Rahu & Ketu
By C. Hartley, 1997
According to the Sanskrit epic poem, the Mahabharata, the Hindu gods decided to mix up a batch of soma, the elixir of immortality. The gods were to drink the elixir to become immortal. The gods needed help from the demons to stir up the oceans to produce the elixir.
Out of the churning oceans the Sun, Moon, many goddess, and magic things were produced along with the soma. Vishnu took charge of distributing the freshly made soma to the gods but while it was being passed out the demons started battling with the gods for a taste of the elixir and in the confusion one of the demons, Rahu, disguised himself as a god and drank some of the elixir. Continue reading
Quetzalcoatl – Codex Telleriano
Quetzalcoatl (ket-sal-ko-a-tel) is a Meso-american deity whose name comes from the Nahuatl language and has the meaning of “feather-serpent”.
The worship of a feathered serpent deity is first documented in Teotihuacan in the Late Preclassic through the Early Classic period (400 BCE – 600CE) of Meso-american chronology – whereafter it appears to have spread throughout Mesoamerica by the Late Classic (600 – 900 CE) (Ringle et al.).
In the Postclassic period (900 – 1519 CE) the Continue reading
Set (Seth) and the Serpent
By B. Cornet, 2001
The Principle of Wisdom
Manly Hall, 1977

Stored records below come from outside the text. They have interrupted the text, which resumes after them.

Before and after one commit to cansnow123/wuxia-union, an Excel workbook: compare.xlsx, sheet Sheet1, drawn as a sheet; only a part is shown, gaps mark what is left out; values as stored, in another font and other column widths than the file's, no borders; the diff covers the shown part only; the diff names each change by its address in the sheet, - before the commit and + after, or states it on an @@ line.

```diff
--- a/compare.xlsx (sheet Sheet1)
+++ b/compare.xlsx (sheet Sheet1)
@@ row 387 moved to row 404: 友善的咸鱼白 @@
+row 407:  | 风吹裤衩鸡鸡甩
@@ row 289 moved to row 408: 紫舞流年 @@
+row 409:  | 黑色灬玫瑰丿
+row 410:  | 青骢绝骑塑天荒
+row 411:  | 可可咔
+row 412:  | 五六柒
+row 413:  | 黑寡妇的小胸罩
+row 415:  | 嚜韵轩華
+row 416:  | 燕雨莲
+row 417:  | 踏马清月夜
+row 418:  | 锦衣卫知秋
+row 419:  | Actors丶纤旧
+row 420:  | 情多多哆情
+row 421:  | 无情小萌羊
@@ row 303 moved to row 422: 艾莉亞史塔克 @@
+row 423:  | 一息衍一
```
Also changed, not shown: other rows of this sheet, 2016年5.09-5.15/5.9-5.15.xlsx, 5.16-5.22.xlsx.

“The serpent is true to the principle of wisdom, for it tempts man to the knowledge of himself. Therefore the knowledge of self resulted from man’s disobedience to the Demiurgus, Jehovah. How the serpent came to be in the garden of the Lord after God had declared that all creatures which He had made during the six days of creation were good has not been satisfactorily answered by the interpreters of Scripture. The tree that grows in the midst of the garden is the spinal fire; the knowledge of the use of that spinal fire is the gift of the great serpent. Notwithstanding statements to the contrary, the serpent is the symbol of prototype of the Universal Savior, who redeems the worlds by Continue reading